Quote exactly the lines spanning from the top of the data below to the line that contains "rotation has reached", including both.
═════ Study material ═════
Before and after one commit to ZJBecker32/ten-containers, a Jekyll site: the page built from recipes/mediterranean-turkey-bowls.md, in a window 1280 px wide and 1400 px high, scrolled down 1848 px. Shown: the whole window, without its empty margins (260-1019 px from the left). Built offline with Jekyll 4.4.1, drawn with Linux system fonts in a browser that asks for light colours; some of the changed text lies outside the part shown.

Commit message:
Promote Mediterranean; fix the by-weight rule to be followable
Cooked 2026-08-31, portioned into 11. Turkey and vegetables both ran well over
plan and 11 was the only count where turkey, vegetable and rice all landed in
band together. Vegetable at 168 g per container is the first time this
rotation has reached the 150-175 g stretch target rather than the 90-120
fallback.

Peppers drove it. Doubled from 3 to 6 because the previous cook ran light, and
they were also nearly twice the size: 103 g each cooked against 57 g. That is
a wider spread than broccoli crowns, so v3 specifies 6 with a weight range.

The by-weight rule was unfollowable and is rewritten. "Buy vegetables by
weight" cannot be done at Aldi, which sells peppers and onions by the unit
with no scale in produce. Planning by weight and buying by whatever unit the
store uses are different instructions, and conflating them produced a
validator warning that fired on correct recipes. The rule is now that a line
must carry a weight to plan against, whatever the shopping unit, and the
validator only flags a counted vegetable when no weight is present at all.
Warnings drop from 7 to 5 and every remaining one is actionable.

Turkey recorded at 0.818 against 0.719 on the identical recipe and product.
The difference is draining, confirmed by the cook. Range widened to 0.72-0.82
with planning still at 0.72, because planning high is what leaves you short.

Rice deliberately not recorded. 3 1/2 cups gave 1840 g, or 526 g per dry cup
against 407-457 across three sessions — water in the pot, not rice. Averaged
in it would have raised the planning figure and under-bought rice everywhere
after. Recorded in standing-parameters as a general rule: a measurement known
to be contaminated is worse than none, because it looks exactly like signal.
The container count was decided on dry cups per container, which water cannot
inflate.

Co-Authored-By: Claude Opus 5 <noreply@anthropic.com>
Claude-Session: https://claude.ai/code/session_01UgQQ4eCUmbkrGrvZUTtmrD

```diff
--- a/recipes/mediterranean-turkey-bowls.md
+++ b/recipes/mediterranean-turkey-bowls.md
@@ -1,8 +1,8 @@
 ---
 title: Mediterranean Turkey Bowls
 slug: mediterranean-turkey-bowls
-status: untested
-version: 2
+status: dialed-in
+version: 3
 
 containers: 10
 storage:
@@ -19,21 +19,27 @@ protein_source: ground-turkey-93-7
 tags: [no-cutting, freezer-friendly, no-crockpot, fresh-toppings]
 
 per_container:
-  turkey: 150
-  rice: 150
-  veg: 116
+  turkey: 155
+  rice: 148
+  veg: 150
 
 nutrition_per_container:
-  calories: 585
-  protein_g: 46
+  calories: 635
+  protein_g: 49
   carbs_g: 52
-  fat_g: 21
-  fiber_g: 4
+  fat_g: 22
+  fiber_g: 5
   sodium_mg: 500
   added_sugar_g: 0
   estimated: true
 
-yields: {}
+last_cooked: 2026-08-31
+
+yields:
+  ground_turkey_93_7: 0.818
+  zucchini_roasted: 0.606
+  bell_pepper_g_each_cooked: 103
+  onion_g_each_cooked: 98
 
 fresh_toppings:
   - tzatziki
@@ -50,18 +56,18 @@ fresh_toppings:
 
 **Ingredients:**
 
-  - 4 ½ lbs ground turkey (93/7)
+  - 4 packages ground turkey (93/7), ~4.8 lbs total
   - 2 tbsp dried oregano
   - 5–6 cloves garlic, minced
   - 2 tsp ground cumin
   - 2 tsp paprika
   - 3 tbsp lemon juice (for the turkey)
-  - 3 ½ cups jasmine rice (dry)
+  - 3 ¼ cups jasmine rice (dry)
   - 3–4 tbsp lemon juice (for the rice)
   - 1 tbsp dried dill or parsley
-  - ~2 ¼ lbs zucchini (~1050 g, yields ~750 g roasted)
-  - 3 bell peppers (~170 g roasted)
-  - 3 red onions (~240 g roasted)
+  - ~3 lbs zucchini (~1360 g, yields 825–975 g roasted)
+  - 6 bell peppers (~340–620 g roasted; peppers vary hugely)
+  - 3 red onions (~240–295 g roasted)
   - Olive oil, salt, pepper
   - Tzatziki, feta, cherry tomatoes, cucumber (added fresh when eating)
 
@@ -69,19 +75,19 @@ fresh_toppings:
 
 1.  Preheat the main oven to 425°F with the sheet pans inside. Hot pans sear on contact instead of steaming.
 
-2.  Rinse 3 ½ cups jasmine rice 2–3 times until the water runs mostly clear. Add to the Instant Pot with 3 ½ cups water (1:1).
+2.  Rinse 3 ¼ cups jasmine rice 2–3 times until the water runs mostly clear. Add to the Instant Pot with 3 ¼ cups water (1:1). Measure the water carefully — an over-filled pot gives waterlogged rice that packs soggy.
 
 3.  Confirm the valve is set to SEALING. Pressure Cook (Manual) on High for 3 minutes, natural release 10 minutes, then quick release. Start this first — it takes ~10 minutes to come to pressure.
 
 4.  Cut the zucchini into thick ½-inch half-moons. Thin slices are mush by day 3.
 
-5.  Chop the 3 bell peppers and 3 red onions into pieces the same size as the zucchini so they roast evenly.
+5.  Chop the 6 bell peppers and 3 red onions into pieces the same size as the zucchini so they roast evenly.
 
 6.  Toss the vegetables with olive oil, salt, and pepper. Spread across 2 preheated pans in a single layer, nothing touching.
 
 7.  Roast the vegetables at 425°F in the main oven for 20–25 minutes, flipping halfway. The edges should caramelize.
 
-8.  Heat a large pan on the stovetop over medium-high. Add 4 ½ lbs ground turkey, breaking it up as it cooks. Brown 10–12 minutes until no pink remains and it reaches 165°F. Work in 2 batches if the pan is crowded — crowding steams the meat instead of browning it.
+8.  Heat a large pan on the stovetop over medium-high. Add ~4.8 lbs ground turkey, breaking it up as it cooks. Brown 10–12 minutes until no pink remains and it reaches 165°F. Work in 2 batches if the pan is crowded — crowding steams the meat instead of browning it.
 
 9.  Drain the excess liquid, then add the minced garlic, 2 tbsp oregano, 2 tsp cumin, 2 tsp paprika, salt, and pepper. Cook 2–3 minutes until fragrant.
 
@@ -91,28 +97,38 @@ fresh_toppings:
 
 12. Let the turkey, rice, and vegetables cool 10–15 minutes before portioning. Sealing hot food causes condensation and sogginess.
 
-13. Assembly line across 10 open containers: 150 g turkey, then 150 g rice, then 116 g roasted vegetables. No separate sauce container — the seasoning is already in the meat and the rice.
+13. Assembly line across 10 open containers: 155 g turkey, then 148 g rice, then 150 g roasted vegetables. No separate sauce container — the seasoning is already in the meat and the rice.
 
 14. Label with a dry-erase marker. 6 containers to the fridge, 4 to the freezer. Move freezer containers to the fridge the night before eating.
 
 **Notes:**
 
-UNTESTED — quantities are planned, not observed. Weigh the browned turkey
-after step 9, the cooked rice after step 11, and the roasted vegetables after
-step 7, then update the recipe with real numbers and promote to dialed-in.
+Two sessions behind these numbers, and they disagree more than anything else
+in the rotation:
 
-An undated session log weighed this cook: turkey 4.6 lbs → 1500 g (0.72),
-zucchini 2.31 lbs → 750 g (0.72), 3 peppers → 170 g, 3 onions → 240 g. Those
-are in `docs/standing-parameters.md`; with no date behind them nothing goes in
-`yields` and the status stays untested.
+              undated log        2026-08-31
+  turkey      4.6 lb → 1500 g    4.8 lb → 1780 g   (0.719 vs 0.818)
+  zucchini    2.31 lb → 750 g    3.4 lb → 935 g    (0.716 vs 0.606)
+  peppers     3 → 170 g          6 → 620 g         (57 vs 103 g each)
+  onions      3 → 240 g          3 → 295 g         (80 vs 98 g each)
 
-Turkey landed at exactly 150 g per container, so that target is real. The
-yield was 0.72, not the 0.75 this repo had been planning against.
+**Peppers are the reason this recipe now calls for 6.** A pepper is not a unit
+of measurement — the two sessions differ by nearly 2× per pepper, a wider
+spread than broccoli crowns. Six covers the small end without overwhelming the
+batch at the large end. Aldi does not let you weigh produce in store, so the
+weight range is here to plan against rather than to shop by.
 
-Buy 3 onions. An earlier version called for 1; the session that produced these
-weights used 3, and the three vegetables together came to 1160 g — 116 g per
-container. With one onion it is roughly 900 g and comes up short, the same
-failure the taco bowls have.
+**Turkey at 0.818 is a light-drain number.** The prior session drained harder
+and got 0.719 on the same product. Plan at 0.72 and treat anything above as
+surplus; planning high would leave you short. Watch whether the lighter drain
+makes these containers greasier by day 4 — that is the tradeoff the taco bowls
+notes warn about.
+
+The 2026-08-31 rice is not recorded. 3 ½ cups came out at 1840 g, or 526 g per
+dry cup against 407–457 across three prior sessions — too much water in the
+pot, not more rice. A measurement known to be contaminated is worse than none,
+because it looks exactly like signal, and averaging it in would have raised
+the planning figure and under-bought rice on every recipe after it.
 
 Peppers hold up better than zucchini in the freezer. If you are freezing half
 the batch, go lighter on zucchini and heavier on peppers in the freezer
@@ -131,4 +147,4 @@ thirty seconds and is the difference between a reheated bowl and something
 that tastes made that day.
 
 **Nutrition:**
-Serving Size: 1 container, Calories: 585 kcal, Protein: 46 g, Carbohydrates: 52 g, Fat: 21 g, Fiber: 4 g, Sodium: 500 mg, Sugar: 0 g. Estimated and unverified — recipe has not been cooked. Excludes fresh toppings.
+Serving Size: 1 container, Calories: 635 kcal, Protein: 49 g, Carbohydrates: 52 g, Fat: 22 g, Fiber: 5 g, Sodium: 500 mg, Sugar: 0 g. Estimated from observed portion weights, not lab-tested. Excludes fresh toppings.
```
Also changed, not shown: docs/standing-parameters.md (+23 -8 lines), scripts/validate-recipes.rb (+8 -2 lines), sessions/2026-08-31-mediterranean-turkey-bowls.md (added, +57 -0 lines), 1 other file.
═════
◆ Exercise answer:
Before and after one commit to ZJBecker32/ten-containers, a Jekyll site: the page built from recipes/mediterranean-turkey-bowls.md, in a window 1280 px wide and 1400 px high, scrolled down 1848 px. Shown: the whole window, without its empty margins (260-1019 px from the left). Built offline with Jekyll 4.4.1, drawn with Linux system fonts in a browser that asks for light colours; some of the changed text lies outside the part shown.

Commit message:
Promote Mediterranean; fix the by-weight rule to be followable
Cooked 2026-08-31, portioned into 11. Turkey and vegetables both ran well over
plan and 11 was the only count where turkey, vegetable and rice all landed in
band together. Vegetable at 168 g per container is the first time this
rotation has reached the 150-175 g stretch target rather than the 90-120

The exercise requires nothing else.